edited by
Henry Baltes, Peter Günter, Ursula Keller,
Fritz K. Kneubühl †, Walter Lukosz,
Hans Melchior, Markus W. Sigrist



Vol. 51


Benjamin Rudin


High-Power Optically Pumped



1st edition 2010. XXVIII, 160 pages, € 64,00.
ISBN 978-3-86628-368-8

Ultrafast lasers drive applications in areas as diverse as biology, telecommunication, metrology, or material structuring. So far, multi-Watt power levels required ion-doped dielectric laser materials in combination with additional intra-cavity components for the pulse formation, resulting in high complexity and costs. Modelocked semiconductor lasers have the potential for cost-efficient mass production, a necessary requirement for applications such as biomedical imaging or optical clocking. For modelocked edge-emitters the dispersion, nonlinearities and end facet damage are severe challenges for achieving multi-Watt power levels. Vertical external cavity surface emitting lasers (VECSELs) appear to be better suited, because the pulses propagate mostly in the external cavity and experience only low dispersion and nonlinearities from the vertical propagation through the epitaxial semiconductor layers of only a few m thickness. Since the gain structure and the saturable absorber for the pulse formation, typically a semiconductor saturable absorber mirror (SESAM), are both made of semiconductor material, the integration of both elements into a single structure become possible, leading to very simple ultrafast lasers.

In this thesis we present we the first realization of such a laser, which we refer to as modelocked integrated external-cavity surface emitting laser (MIXSEL). One of the key challenges has been the development of quantum dot (QD) saturable absorbers that enable modelocking with equal mode sizes on gain and absorber. The laser generates 185 mW average output power in 32 ps pulses at a repetition rate of 2.8 GHz. With the development of low saturation fluence quantum dot absorbers, enabling a more sophisticated MIXSEL-structure design, and with improved thermal management, we were able to boost the average output power to 6.4 W. Due to the shorter pulse length of 22 ps, the repetition rate could be increased to up to 10 GHz. We believe that these devices will fill a gap in the performance spectrum of today’s laser technology.
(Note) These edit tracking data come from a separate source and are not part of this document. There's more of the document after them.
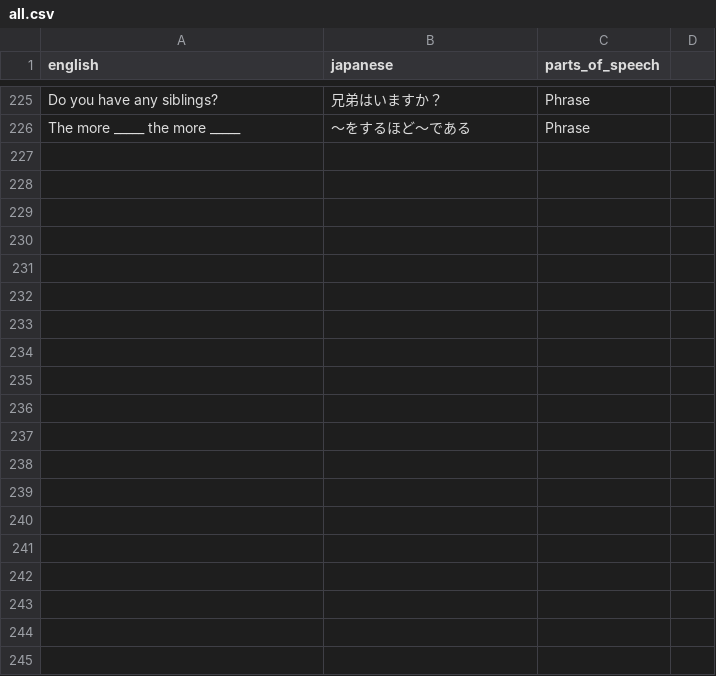
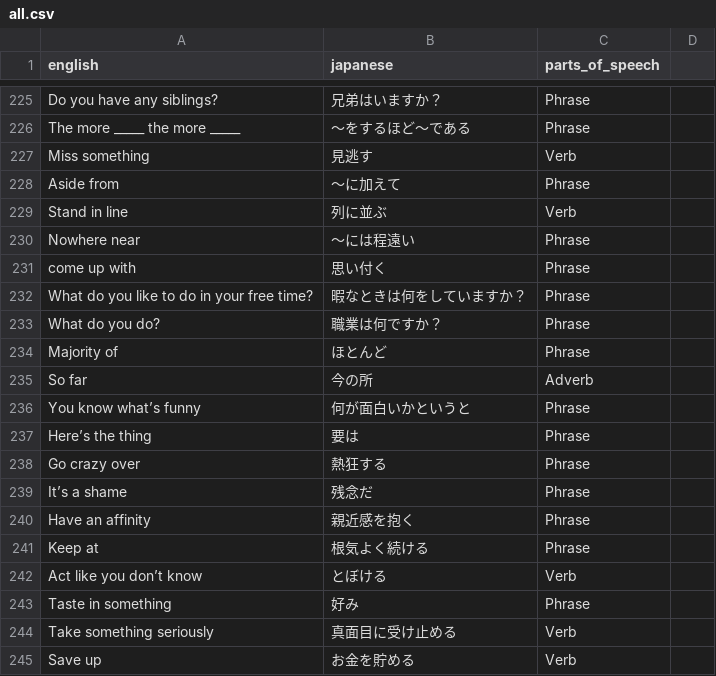
Before and after one commit to MyznEiji/Vocabulary_test, a CSV file: csv/all.csv, drawn as a sheet; only a part is shown, gaps mark what is left out; the diff covers the shown part only; the diff names each change by its address in the sheet, - before the commit and + after, or states it on an @@ line.

Commit message:
hoge

```diff
--- a/csv/all.csv
+++ b/csv/all.csv
+row 227: Miss something | 見逃す | Verb
+row 228: Aside from | 〜に加えて | Phrase
+row 229: Stand in line | 列に並ぶ | Verb
+row 230: Nowhere near | 〜には程遠い | Phrase
+row 231: come up with | 思い付く | Phrase
+row 232: What do you like to do in your free time? | 暇なときは何をしていますか？ | Phrase
+row 233: What do you do? | 職業は何ですか？ | Phrase
+row 234: Majority of | ほとんど | Phrase
+row 235: So far | 今の所 | Adverb
+row 236: You know what’s funny | 何が面白いかというと | Phrase
+row 237: Here’s the thing | 要は | Phrase
+row 238: Go crazy over | 熱狂する | Phrase
+row 239: It’s a shame | 残念だ | Phrase
+row 240: Have an affinity | 親近感を抱く | Phrase
+row 241: Keep at | 根気よく続ける | Phrase
+row 242: Act like you don’t know | とぼける | Verb
+row 243: Taste in something | 好み | Phrase
+row 244: Take something seriously | 真面目に受け止める | Verb
+row 245: Save up | お金を貯める | Verb
```
Also changed, not shown: 56 added rows elsewhere in this file.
Benjamin Rudin received his diploma degree in physics from the ETH Zurich in 2004. He joined the Institute of Quantum Electronics at ETH Zurich in 2005. His research focused on ultrafast high-power vertical external cavity surface emitting lasers (VECSELs) and modelocked integrated external-cavity surface emitting lasers (MIXSELs) and on measurement methods for timing jitter and amplitude noise. He has written and co-authored more than 40 scientific journal articles and conference proceedings. In his spare time he is designing and constructing electronics and mechanics for autonomous walking robots.



Keywords: VECSEL, MIXSEL, semiconductor disk laser, ultrafast, modelocking

Series in Quantum Electronics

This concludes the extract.